- _PROBLEM REQUIREMENTS_:
From the records below, pull each line that has "given".

═══ TASK MATERIAL

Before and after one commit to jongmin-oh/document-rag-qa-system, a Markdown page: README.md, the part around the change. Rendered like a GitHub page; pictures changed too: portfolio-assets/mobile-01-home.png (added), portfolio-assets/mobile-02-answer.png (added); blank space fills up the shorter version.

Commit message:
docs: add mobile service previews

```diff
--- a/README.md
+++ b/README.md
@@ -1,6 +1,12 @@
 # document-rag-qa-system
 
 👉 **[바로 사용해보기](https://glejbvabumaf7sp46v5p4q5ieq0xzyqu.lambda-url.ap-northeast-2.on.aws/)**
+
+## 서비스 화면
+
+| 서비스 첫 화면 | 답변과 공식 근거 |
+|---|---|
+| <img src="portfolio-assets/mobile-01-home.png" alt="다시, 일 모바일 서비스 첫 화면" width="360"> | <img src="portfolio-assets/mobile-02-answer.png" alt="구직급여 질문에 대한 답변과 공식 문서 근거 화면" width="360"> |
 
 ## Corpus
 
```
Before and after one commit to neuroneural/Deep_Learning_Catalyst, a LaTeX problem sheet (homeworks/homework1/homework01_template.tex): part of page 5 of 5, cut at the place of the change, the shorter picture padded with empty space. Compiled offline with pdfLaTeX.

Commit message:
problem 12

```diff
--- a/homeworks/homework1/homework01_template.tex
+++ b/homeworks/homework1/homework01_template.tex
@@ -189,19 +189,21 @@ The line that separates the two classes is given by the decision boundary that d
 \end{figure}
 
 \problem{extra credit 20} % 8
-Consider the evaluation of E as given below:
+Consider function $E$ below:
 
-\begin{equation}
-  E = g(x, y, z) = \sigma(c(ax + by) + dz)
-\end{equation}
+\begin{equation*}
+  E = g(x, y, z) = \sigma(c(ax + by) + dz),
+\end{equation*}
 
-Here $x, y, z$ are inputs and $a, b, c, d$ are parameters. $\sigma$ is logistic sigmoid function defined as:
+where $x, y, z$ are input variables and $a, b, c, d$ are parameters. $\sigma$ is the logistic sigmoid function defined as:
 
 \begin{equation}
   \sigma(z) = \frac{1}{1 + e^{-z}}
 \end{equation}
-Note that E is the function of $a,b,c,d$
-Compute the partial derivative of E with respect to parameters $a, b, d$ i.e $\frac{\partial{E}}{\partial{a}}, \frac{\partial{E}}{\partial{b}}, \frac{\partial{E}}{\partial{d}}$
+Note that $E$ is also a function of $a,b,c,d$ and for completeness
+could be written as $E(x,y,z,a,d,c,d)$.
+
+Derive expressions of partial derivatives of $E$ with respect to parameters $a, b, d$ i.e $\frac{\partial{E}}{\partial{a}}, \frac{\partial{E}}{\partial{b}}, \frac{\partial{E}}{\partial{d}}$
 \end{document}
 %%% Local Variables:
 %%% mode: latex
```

══════

- _TASK OUTPUT_:
@@ -189,19 +189,21 @@ The line that separates the two classes is given by the decision boundary that d
-Consider the evaluation of E as given below:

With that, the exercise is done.